Below are some sample images from the Lady Bird Johnson Wildflower Center image gallery:

 

 

 

From the Image Gallery


Cenizo
Leucophyllum frutescens

Oregon boxleaf
Paxistima myrsinites

Yaupon
Ilex vomitoria

Agarita
Mahonia trifoliolata

Autumn sage
Salvia greggii

Coral honeysuckle
Lonicera sempervirens

More Drought Tolerant Questions

Difficulty of watering at drip line of trees from The Woodlands TX
August 18, 2011 - I'm watering my couple dozen native mature trees to make sure they survive this drought and its aftermath..and I'm reading about how to water at the drip line. But..all of my trees' drip lines ext...
view the full question and answer

Tall native grasses for privacy in Central Texas
June 29, 2013 - Hi- I am looking for a grass that will grow tall and be thick for privacy. I live here in Austin east of 35. Obviously something draught tolerant would be great! Thank you!
view the full question and answer

Native replacement for non-native Bermudagrass in Leander TX
October 16, 2011 - We have Bermuda grass. Large patches have died due to the drought and our yard has been taken over by weeds and St. Augustine grass whose seeds must have blown in. Even when the grass was in great con...
view the full question and answer

Groundcover for clay soil in Southern California
August 08, 2012 - I live in Southern California and have hard packed clay soil in my yard. Could you recommend ground cover that would be green, low to the ground, require little water and survive in clay? I can't a...
view the full question and answer

Native plants for a school garden in Austin
May 14, 2009 - We are starting a native garden at our school in Central Austin, what native plants and flowers would be best to plant? The area we are planting faces east. We also need drought tolerant plants becau...
view the full question and answer

Smarty Plants's Facebook profile Support the Wildflower Center by Donating Online or Becoming a Member today.
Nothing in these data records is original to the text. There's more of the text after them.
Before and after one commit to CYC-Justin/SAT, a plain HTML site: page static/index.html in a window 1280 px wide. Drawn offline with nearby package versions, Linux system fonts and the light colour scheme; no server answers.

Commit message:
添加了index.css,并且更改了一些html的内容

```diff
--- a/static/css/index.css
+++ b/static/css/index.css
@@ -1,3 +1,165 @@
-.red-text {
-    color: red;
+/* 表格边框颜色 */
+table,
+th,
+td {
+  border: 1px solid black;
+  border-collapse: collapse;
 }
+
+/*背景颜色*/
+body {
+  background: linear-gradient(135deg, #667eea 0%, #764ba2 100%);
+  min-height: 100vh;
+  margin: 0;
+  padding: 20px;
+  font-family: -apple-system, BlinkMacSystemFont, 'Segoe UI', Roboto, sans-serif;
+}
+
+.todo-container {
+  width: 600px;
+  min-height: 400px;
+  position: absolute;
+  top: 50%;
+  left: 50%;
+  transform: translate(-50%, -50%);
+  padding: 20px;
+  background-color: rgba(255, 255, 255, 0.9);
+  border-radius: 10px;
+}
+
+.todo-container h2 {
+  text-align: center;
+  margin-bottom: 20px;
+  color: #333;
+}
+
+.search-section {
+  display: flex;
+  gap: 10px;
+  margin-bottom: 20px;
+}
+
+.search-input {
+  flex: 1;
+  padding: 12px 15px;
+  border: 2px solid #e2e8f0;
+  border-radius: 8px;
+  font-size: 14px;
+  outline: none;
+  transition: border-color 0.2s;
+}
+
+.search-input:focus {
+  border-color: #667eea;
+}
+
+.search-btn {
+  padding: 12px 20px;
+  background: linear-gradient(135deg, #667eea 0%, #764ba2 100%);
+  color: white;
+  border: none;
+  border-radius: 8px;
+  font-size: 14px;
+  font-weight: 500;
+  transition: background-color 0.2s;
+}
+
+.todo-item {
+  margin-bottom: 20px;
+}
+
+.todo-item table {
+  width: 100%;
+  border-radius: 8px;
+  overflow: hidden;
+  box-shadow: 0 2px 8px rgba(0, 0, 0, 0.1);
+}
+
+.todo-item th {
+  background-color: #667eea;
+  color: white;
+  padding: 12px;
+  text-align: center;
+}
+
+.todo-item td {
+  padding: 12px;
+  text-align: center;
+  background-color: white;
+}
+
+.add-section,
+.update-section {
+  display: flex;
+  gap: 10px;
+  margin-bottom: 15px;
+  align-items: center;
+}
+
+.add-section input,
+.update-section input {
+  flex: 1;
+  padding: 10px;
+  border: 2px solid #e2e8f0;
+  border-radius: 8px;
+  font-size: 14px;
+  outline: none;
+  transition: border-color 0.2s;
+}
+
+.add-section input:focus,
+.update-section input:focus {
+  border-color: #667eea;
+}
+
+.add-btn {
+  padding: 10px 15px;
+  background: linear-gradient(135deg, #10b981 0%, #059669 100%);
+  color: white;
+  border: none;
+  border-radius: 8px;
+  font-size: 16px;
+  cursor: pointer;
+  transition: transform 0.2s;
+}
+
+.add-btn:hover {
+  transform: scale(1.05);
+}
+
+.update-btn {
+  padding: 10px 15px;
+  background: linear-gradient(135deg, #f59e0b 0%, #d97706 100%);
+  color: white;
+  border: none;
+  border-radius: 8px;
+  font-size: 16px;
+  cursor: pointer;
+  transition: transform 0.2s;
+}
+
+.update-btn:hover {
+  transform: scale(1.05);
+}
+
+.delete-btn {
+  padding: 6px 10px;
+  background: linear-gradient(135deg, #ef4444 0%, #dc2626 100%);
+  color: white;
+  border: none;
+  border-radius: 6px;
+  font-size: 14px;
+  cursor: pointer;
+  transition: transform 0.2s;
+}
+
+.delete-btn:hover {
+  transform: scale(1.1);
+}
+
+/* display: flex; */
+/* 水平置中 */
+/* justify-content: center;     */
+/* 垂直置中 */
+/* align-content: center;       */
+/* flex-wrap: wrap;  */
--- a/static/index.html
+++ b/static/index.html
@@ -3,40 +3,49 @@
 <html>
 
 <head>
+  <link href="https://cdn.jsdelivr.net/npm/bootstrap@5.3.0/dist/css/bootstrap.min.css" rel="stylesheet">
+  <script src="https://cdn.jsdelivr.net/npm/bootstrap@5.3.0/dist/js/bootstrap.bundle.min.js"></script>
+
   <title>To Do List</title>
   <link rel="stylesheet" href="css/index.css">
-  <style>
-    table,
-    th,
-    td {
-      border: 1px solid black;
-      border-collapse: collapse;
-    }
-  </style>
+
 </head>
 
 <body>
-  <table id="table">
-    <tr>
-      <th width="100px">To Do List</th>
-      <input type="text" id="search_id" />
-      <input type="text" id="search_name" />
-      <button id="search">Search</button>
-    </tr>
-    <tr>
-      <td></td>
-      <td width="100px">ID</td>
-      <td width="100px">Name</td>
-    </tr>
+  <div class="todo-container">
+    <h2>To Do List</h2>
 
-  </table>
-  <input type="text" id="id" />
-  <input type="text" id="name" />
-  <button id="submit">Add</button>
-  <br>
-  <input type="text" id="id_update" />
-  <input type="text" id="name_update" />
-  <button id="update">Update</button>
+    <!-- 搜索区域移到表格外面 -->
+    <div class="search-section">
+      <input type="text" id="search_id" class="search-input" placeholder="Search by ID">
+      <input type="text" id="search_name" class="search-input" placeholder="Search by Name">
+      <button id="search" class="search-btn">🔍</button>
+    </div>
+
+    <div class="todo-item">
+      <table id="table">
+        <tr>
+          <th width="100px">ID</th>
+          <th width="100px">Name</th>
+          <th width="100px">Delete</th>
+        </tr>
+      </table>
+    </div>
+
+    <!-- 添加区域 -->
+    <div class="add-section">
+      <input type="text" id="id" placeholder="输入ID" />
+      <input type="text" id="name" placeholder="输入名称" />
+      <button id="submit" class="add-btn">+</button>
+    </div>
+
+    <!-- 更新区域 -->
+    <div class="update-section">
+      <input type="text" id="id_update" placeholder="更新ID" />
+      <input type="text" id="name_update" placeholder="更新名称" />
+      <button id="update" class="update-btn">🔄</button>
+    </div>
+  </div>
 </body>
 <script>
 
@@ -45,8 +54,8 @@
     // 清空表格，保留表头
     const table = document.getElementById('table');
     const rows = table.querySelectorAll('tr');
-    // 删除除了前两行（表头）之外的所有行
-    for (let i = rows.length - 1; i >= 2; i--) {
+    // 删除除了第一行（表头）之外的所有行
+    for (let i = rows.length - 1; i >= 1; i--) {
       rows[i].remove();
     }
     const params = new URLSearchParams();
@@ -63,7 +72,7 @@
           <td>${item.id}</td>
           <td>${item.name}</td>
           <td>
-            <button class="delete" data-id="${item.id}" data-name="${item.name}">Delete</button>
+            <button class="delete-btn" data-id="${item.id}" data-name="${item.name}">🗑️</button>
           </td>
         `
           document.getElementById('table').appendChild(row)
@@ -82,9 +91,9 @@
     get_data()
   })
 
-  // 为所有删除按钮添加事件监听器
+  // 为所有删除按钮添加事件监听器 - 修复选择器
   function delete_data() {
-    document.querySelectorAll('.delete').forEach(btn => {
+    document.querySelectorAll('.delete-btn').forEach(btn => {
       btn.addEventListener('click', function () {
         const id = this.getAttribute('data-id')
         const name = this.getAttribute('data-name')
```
Mr. Smarty Plants wants you to be his Facebook friend. Click the Facebook icon to add yourself to Mr. Smarty Plants list of friends.
E-NEWSLETTER | BECOME A MEMBER | DONATE NOW | MEDIA | SITEMAP | STAFF
© 2015 Lady Bird Johnson Wildflower Center